It’s nearly twenty months since that fateful, rain-sodden gloomy December day when Boothferry Park was ‘packed’ to the rafters for one final time, the scene of so many memories that are permanently etched on the mind of thousands upon thousands of football fans up and down the country.
The day in question, 14th December 2002, was supposed to be a glorious ending to 54 years of professional football being played on it’s lush, Centre Court-esque turf. It turned out, however, to be everything but that.
In fact, it turned out to what we had, at that time, become accustomed to – a dull, below par performance full of agonising missed chances, during which we conceded a ‘sucker punch’ goal against a crap team of pseudo-Geordies, witnessed by an extremely subdued crowd.
The final whistle was blown, thousands of the Tigers faithful slowly bumbled their way onto the squelchy, rain-sodden turf, including myself. It was in fact the first and only time I had ever set foot on the pitch, despite having supported my beloved team since my first visit as a starry-eyed five year old in 1981.
In the many years since, the place had hardly changed, but for the shameful replacement of the stadium’s quaintest stand with a pissy-coloured supermarket abutted with several moss-strewn concrete steps.
The place was decrepit, ugly, and hardly befitted a football club with such a numerous and enthusiastic following. It was time to move on.
And move on we did. Only four days later, we played our first game at our glorious new home, one that even the most optimistic of our fans feared would never happen. It was the dawning of an exciting new era, even though there were a curiously high number of people opposed to the idea, especially those who experienced the ‘golden generation’ of the late 1950s and 60s. Their memories of Boothferry Park were mainly happy ones.
Many younger folk like myself, however, don’t quite share that feeling. Yes, I’ve seen some great times there, for instance our two promotions during the mid-80s, our memorable FA Cup clash against the then-mighty Liverpool not long after, the Great Escape and not least the many sublime performances from the likes of Norman, Jobson, Payton and Windass. Ask me to reminisce of Boothferry Park though, and I think of the many sad times.

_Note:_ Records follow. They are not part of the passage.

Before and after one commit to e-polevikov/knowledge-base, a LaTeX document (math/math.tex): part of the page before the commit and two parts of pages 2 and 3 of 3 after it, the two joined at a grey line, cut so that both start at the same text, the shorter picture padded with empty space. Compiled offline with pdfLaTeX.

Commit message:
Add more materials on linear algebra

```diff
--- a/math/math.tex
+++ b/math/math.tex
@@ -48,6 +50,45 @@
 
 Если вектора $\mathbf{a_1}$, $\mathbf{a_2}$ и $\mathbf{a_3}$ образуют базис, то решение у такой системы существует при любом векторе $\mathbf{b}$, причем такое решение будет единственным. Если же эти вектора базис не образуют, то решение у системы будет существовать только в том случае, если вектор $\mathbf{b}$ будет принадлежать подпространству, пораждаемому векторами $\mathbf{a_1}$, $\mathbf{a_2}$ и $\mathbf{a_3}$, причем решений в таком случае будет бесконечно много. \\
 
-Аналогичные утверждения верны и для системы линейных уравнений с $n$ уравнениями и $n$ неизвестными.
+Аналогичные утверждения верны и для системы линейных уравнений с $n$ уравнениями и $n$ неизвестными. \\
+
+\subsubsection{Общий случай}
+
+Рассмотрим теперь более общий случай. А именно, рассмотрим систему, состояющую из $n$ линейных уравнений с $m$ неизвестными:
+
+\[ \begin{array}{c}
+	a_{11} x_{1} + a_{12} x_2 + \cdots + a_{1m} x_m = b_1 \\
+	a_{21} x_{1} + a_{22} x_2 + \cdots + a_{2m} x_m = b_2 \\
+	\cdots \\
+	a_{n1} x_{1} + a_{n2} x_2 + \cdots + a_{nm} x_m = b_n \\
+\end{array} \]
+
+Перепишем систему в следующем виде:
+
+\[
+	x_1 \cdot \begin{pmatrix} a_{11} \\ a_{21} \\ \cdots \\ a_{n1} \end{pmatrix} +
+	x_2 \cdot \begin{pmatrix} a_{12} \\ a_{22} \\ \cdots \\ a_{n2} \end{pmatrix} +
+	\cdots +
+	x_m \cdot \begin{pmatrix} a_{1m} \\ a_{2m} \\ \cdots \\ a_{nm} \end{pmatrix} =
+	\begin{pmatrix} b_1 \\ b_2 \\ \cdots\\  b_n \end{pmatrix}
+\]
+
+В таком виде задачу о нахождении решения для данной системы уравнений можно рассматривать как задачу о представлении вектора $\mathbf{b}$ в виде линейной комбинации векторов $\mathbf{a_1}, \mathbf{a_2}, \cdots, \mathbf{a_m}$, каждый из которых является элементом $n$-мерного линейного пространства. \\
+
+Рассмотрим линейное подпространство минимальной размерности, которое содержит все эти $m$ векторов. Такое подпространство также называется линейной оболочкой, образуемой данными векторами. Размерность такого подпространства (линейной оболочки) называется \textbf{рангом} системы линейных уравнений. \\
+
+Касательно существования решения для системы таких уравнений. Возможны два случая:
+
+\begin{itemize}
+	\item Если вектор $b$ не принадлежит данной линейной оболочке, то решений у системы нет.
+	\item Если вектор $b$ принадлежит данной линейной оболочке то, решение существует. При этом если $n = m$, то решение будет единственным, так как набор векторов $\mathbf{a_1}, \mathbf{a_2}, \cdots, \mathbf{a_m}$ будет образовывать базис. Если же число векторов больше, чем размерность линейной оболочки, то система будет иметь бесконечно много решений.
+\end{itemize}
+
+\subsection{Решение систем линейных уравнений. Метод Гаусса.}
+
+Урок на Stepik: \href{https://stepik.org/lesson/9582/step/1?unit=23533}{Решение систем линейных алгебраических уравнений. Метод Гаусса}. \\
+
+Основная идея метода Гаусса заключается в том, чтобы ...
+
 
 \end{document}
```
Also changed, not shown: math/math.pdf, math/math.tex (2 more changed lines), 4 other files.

I think of that hideous supermarket. I think of half the ground (including Kempton at one point) being closed off in a state of disrepair. I think of our freefall from Division 2 (old) to the ‘dungeon’. I think of Terry Dolan and Jeff Lee shouting at Rob Dewhurst to hoof the ball towards the corner flag. I think of Bastard City fans in the South Stand. I think “Fish Out”. I think of Mark Hateley and his sidekicks skullfucking the clubs’ finances. I think of David Lloyd’s henchmen clamping heavy-duty padlocks on the club gates. I think of that last, dreadful, 1-0 defeat to Darlington.
As mentioned earlier, nearly two years have passed since we were all penned in there for one final time. We have since moved onwards and undoubtedly upwards. I still, however, keep being reminded of our dismal past each time I drive past Fer Ark on my way to the Circle and often wonder to myself why it’s still there. I look at it and my heart sinks, even though I feel I should be experiencing a warm glow and reliving memories of the better times. It doesn’t quite work like that for me though. I’d rather that somebody pulled the place down tomorrow, although it seems we’ll be waiting a long time before that actually happens.

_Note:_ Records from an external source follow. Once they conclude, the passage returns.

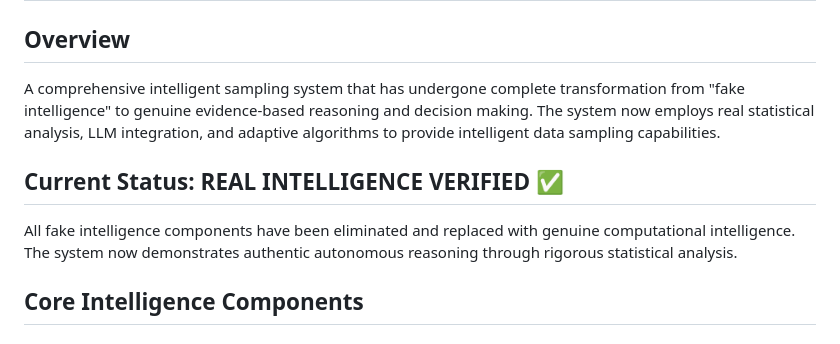
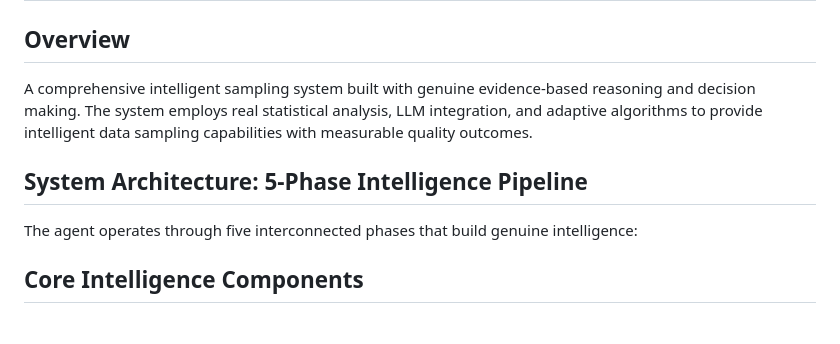
Before and after one commit to Yuxuannie/Demo1_dataprep, a Markdown page: real_intelligence.md, the part around one of its changes. Rendered like a GitHub page.

```diff
--- a/real_intelligence.md
+++ b/real_intelligence.md
@@ -2,11 +2,11 @@
 
 ## Overview
 
-A comprehensive intelligent sampling system that has undergone complete transformation from "fake intelligence" to genuine evidence-based reasoning and decision making. The system now employs real statistical analysis, LLM integration, and adaptive algorithms to provide intelligent data sampling capabilities.
+A comprehensive intelligent sampling system built with genuine evidence-based reasoning and decision making. The system employs real statistical analysis, LLM integration, and adaptive algorithms to provide intelligent data sampling capabilities with measurable quality outcomes.
 
-## Current Status: REAL INTELLIGENCE VERIFIED ✅
+## System Architecture: 5-Phase Intelligence Pipeline
 
-All fake intelligence components have been eliminated and replaced with genuine computational intelligence. The system now demonstrates authentic autonomous reasoning through rigorous statistical analysis.
+The agent operates through five interconnected phases that build genuine intelligence:
 
 ## Core Intelligence Components
 
```
Also changed, not shown: other parts of real_intelligence.md (+95 -99 lines).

Boothferry Park? You can keep it. I know where I’d rather be.